Could you return every record below exactly as it stands, leaving out the pictures?

Collected data →
%%

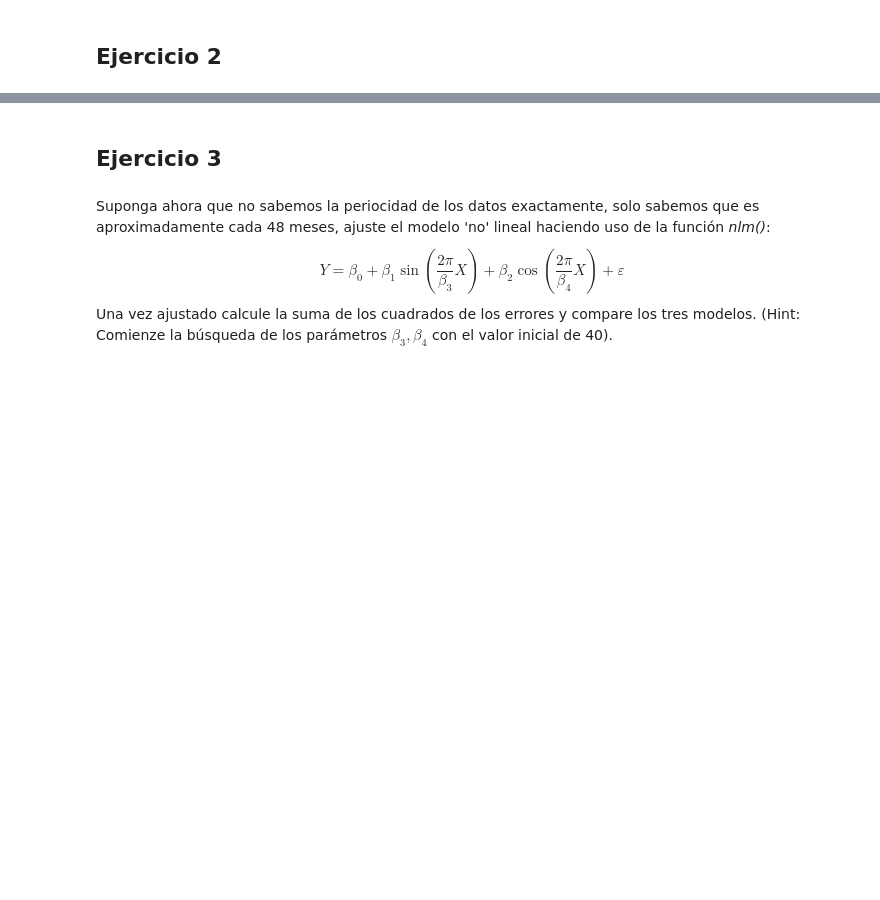
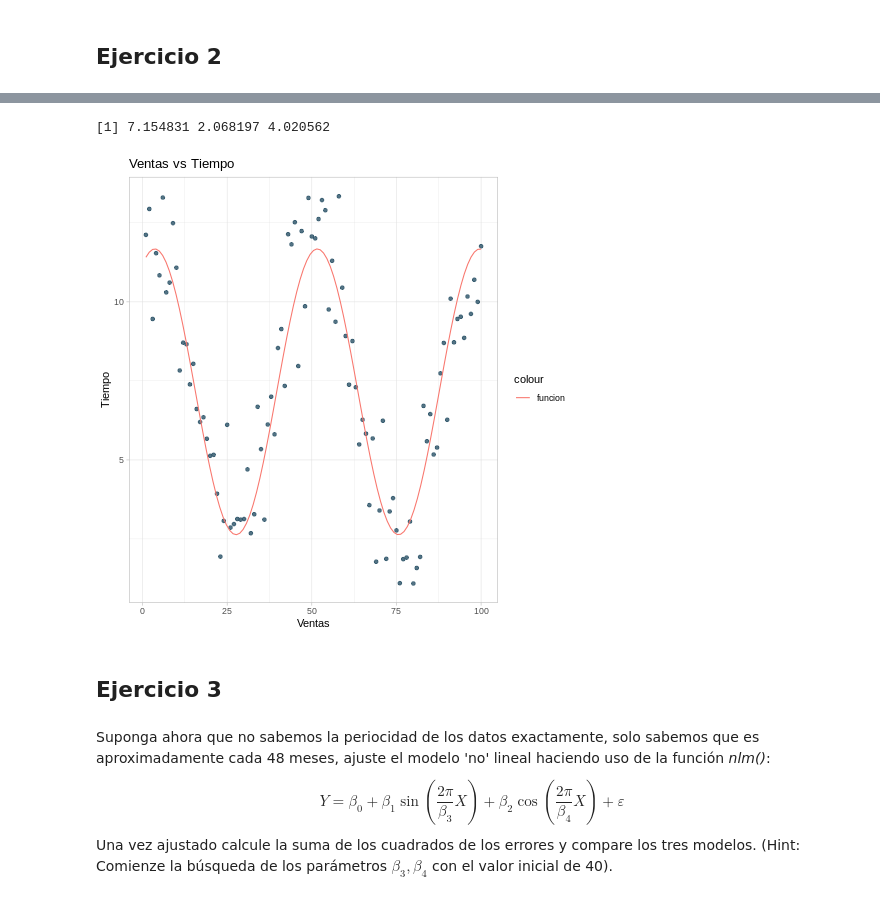
Before and after one commit to arriagajorge/adjustModels_est, a Jupyter notebook: AjustesModeloRegresión.ipynb, the cells around one changed output, grey strips where cells are left out. Drawn from its saved outputs; the diff is of its cells as text; code cells hidden in the pictures; blank space fills up the shorter version.

```diff
--- a/AjustesModeloRegresión.ipynb
+++ b/AjustesModeloRegresión.ipynb
@@ -88,0 +139,10 @@ NULL
+# %%
+%%R
+#código
+
+sum_error<-function(B){
+  b0=B[1]
+  b1=B[2]
+  b2=B[3]
+  return (sum((Y-(b0+b1*sin(((2*pi)/48)*X)+b2*cos(((2*pi)/48)*X)))^2))
+}
@@ -89,3 +167,23 @@ NULL
+# %%
+%%R
+b = nlm(sum_error,c(1,1,1))$estimate
+b0 = b[1]
+b1 = b[2]
+b2 = b[3]
+c(b0,b1,b2)
+# %% [output]
+[1] 7.154831 2.068197 4.020562
+# %%
+%%R
+funcion1 <- function(x) {b0+b1*sin(((2*pi)/48)*x)+b2*cos(((2*pi)/48)*x)}
+
+ggplot(data = df_ventas, aes(X,Y)) +
+  geom_point(col="#295065", alpha=0.8) +
+  stat_function(fun = funcion1, mapping = aes(color = "funcion")) +
+  labs(x="Ventas", y="Tiempo", title="Ventas vs Tiempo")+
+  theme_light()
+# %% [output]
+[figure, added]
 # %% [markdown]
 ## Ejercicio 3
 # %% [markdown]
```
Also changed, not shown: parts of 13 cells of this notebook.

%%

Answer section →
Before and after one commit to arriagajorge/adjustModels_est, a Jupyter notebook: AjustesModeloRegresión.ipynb, the cells around one changed output, grey strips where cells are left out. Drawn from its saved outputs; the diff is of its cells as text; code cells hidden in the pictures; blank space fills up the shorter version.

```diff
--- a/AjustesModeloRegresión.ipynb
+++ b/AjustesModeloRegresión.ipynb
@@ -88,0 +139,10 @@ NULL
+# %%
+%%R
+#código
+
+sum_error<-function(B){
+  b0=B[1]
+  b1=B[2]
+  b2=B[3]
+  return (sum((Y-(b0+b1*sin(((2*pi)/48)*X)+b2*cos(((2*pi)/48)*X)))^2))
+}
@@ -89,3 +167,23 @@ NULL
+# %%
+%%R
+b = nlm(sum_error,c(1,1,1))$estimate
+b0 = b[1]
+b1 = b[2]
+b2 = b[3]
+c(b0,b1,b2)
+# %% [output]
+[1] 7.154831 2.068197 4.020562
+# %%
+%%R
+funcion1 <- function(x) {b0+b1*sin(((2*pi)/48)*x)+b2*cos(((2*pi)/48)*x)}
+
+ggplot(data = df_ventas, aes(X,Y)) +
+  geom_point(col="#295065", alpha=0.8) +
+  stat_function(fun = funcion1, mapping = aes(color = "funcion")) +
+  labs(x="Ventas", y="Tiempo", title="Ventas vs Tiempo")+
+  theme_light()
+# %% [output]
+[figure, added]
 # %% [markdown]
 ## Ejercicio 3
 # %% [markdown]
```
Also changed, not shown: parts of 13 cells of this notebook.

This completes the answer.